The House Ethics committee in a scathing report Thursday said it has amassed “overwhelming evidence” of lawbreaking by Republican Rep. George Santos of New York that has been sent to the Justice Department, concluding flatly that he “cannot be trusted” after a monthslong investigation into his conduct.
Shortly after the panel’s report was released, Santos blasted it in a tweet on X as a “politicized smear” but said he would not be seeking reelection to a second term. He gave no indication he would step aside before his term ends next year, vowing to pursue his “conservative values in my remaining time in Congress.”
But a renewed effort to expel him from the House was quickly launched. The House could vote on his expulsion as soon as it returns from the Thanksgiving holiday later this month.
The panel said that Santos knowingly caused his campaign committee to file false or incomplete reports with the Federal Election Commission; used campaign funds for personal purposes; and violated the Ethics in Government Act with financial disclosure statements filed with the House.
The ethics panel’s report also detailed Santos’ lack of cooperation with its investigation and how he “evaded” straightforward requests for information. “Particularly troubling was Representative Santos’ lack of candor during the investigation itself,” the committee determined.
The information that he did provide, according to the committee, “included material misstatements that further advanced falsehoods he made during his 2022 campaign.”
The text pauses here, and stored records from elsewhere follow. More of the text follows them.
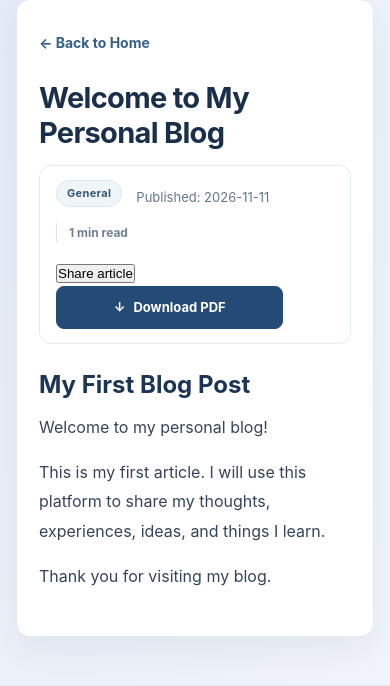
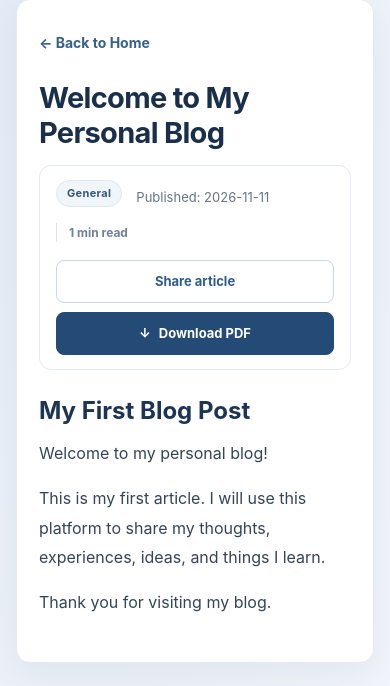
Before and after one commit to ugochi74/personal-blog, a Flask app: page /article/welcome in a window 390 px wide. Shown: the part 103-789 px from the top of the page. Run offline with Flask 3, Linux system fonts and the light colour scheme; the visitor is signed in with stand-in values (Sample User, id 1); parts of the project's set-up code (start-up, migrations or seed data) failed here and were passed over.

Commit message:
Style pagination and article sharing controls

```diff
--- a/static/css/style.css
+++ b/static/css/style.css
@@ -1625,3 +1625,49 @@ body:not(.admin-page) .no-articles a {
 .admin-page .status-featured { background:#edf3fb; color:#315d8d; }
 @media (max-width:760px) { .admin-page .dashboard-summary-four { grid-template-columns:repeat(2,minmax(0,1fr)); } }
 @media (max-width:520px) { .admin-page .dashboard-summary-four { grid-template-columns:1fr; } }
+
+
+/* Article pagination and sharing */
+.pagination {
+    display:flex;
+    justify-content:center;
+    align-items:center;
+    gap:18px;
+    margin:30px 0 8px;
+    padding:16px;
+    border:1px solid var(--line);
+    border-radius:12px;
+    background:rgba(255,255,255,.82);
+}
+.pagination a {
+    color:#315d8d;
+    font-size:13px;
+    font-weight:750;
+    text-decoration:none;
+}
+.pagination a:hover { text-decoration:underline; }
+.pagination-status { color:var(--muted); font-size:12px; font-weight:650; }
+.pagination-disabled { color:#a0aaba; font-size:13px; }
+.article-page-actions { display:flex; align-items:center; gap:9px; }
+.share-article-button {
+    min-height:42px;
+    padding:10px 14px;
+    border:1px solid #cbd7e6;
+    border-radius:8px;
+    background:#fff;
+    color:#315d8d;
+    font:inherit;
+    font-size:13px;
+    font-weight:700;
+    cursor:pointer;
+}
+.share-article-button:hover { background:#edf3fa; }
+.share-article-button:focus-visible {
+    outline:3px solid rgba(49,87,213,.25);
+    outline-offset:3px;
+}
+@media (max-width:600px) {
+    .pagination { gap:10px; }
+    .article-page-actions { width:100%; flex-direction:column; align-items:stretch; }
+    .share-article-button { width:100%; }
+}
```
The report says that an investigative subcommittee decided to forgo taking steps that would have led to a lengthy sanctions hearing by the full Ethics panel, after which the panel could make recommendations about punishment to the full House. Instead, it urged House members “to take any action they deem appropriate and necessary” based on the report.
The findings by the investigative panel may be the least of Santos’ worries. The congressman faces a 23-count federal indictment that alleges he stole the identities of campaign donors and then used their credit cards to make tens of thousands of dollars in unauthorized charges. Federal prosecutors say Santos, who has pleaded not guilty, wired some of the money to his personal bank account and used the rest to pad his campaign coffers.
Santos, who represents parts of Queens and Long Island, is also accused of falsely reporting to the Federal Elections Commission that he had loaned his campaign $500,000 when he actually hadn’t given anything and had less than $8,000 in the bank. The fake loan was an attempt to convince Republican Party officials that he was a serious candidate, worth their financial support, the indictment says.
The Justice Department declined to comment about the ethics report, as did the Brooklyn U.S. attorney’s office, which is handling the case against Santos.
Earlier this week, a former fundraiser for Santos pleaded guilty to a federal wire fraud charge, admitting he impersonated a high-ranking congressional aide while raising campaign cash for the embattled New York Republican.
Santos easily survived a vote earlier this month to expel him from the House as most Republicans and 31 Democrats opted to withhold punishment while both his criminal trial and the House Ethics Committee investigation continued.
Expulsion, the sternest form of punishment, has occurred just five times in the history of the House — three times during the Civil War for disloyalty to the Union and twice after convictions on federal charges, most recently in 2002.